A poorly studied region at the western limit of many Himalayan forest birds. See box for key species; others known to occur and presumed to breed are Buteo rufinus, Tetraogallus himalayensis, Lophophorus impejanus, Psittacula himalayana, Picus squamatus, Anthus similis, A. roseatus (breeds over Pakistan border), Prunella strophiata, Turdus rubrocanus, Phylloscopus chloronotus (breeds over Pakistan border), P. occipitalis, P. subviridis, Muscicapa sibirica, M. ruficauda, Ficedula superciliaris, Aegithalos leucogenys, Parus melanolophus, P. rufonuchalis, Sitta leucopsis, S. cashmirensis, Certhia himalayana, Garrulus lanceolatus, Nucifraga caryocatactes, Corvus macrorhynchos, Dicrurus leucophaeus, Mycerobas carnipes and M. icterioides. Most of above is based on Wardlaw-Ramsey (1879) during his stay in the Hariab valley. Koelz made a brief visit in 1937 (to Khudi Khel). Other species known to occur just over the border in Pakistani Safed Koh include Delichon dasypus, Tarsiger cyanurus, Phylloscopus magnirostris and Carpodacus thura; the occurrence of Garrulax albogularis, Carduelis spinoides and Callacanthis burtoni in the Safed Koh range needs confirmation.
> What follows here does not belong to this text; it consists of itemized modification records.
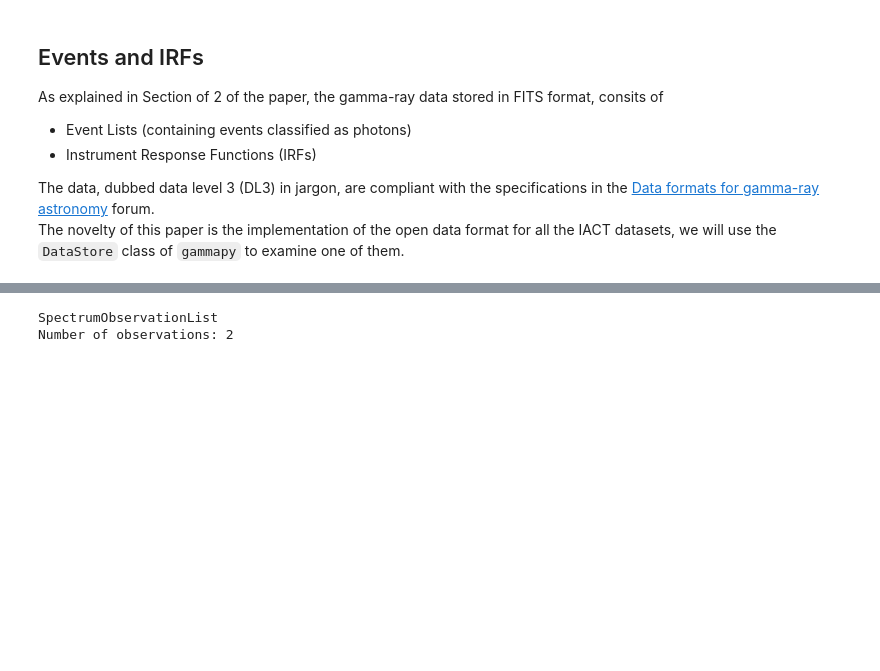
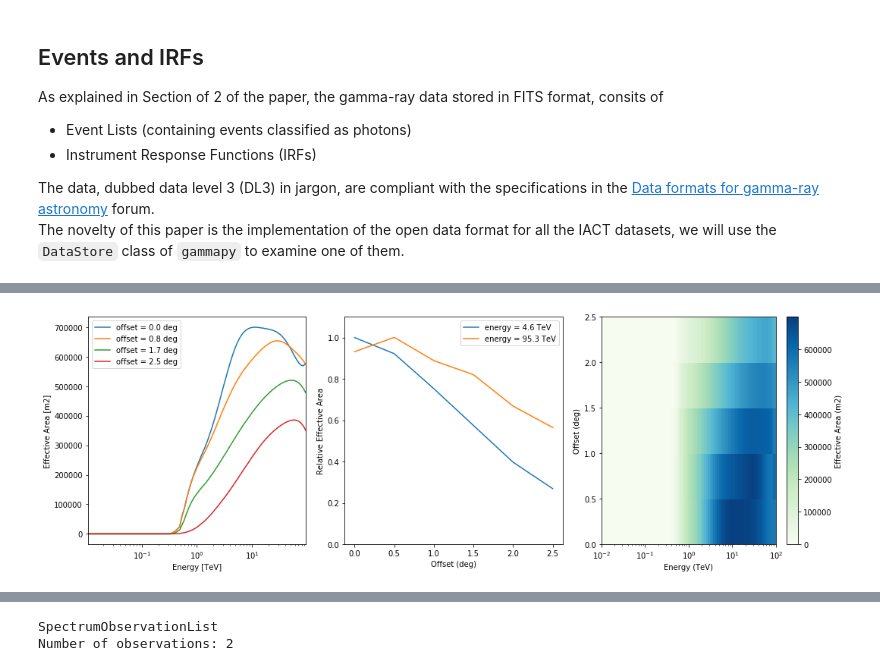
Before and after one commit to open-gamma-ray-astro/joint-crab, a Jupyter notebook: 1_data.ipynb, the cells around one changed output, grey strips where cells are left out. Saved outputs shown, nothing was run; the diff lists cells and outputs as text; code cells hidden in the pictures; blank space fills up the shorter version.

```diff
--- a/1_data.ipynb
+++ b/1_data.ipynb
@@ -111,0 +116,5 @@ bkg_estimate.plot(add_legend=True)
+# %%
+aeff = EffectiveAreaTable2D.read(dl3_file, hdu="aeff")
+aeff.peek()
+# %% [output]
+[figure, added]
```
Also changed, not shown: parts of 25 cells of this notebook.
Non-bird biodiversity: None known to BirdLife International.
Pressure/threats to key biodiversity
No formal conservation measures are known to have been taken. Up-to-date knowledge of the condition of habitat and fauna is completely lacking. However, deforestation is almost certain to be a critical problem, and Lophophorus impejanus has probably already disappeared through hunting. The lack of protected areas severely compromises the survival of any remaining significant areas of forest.
BirdLife International (2022) Important Bird Areas factsheet: Safed Koh. Downloaded from
http://www.birdlife.org on 10/08/2022.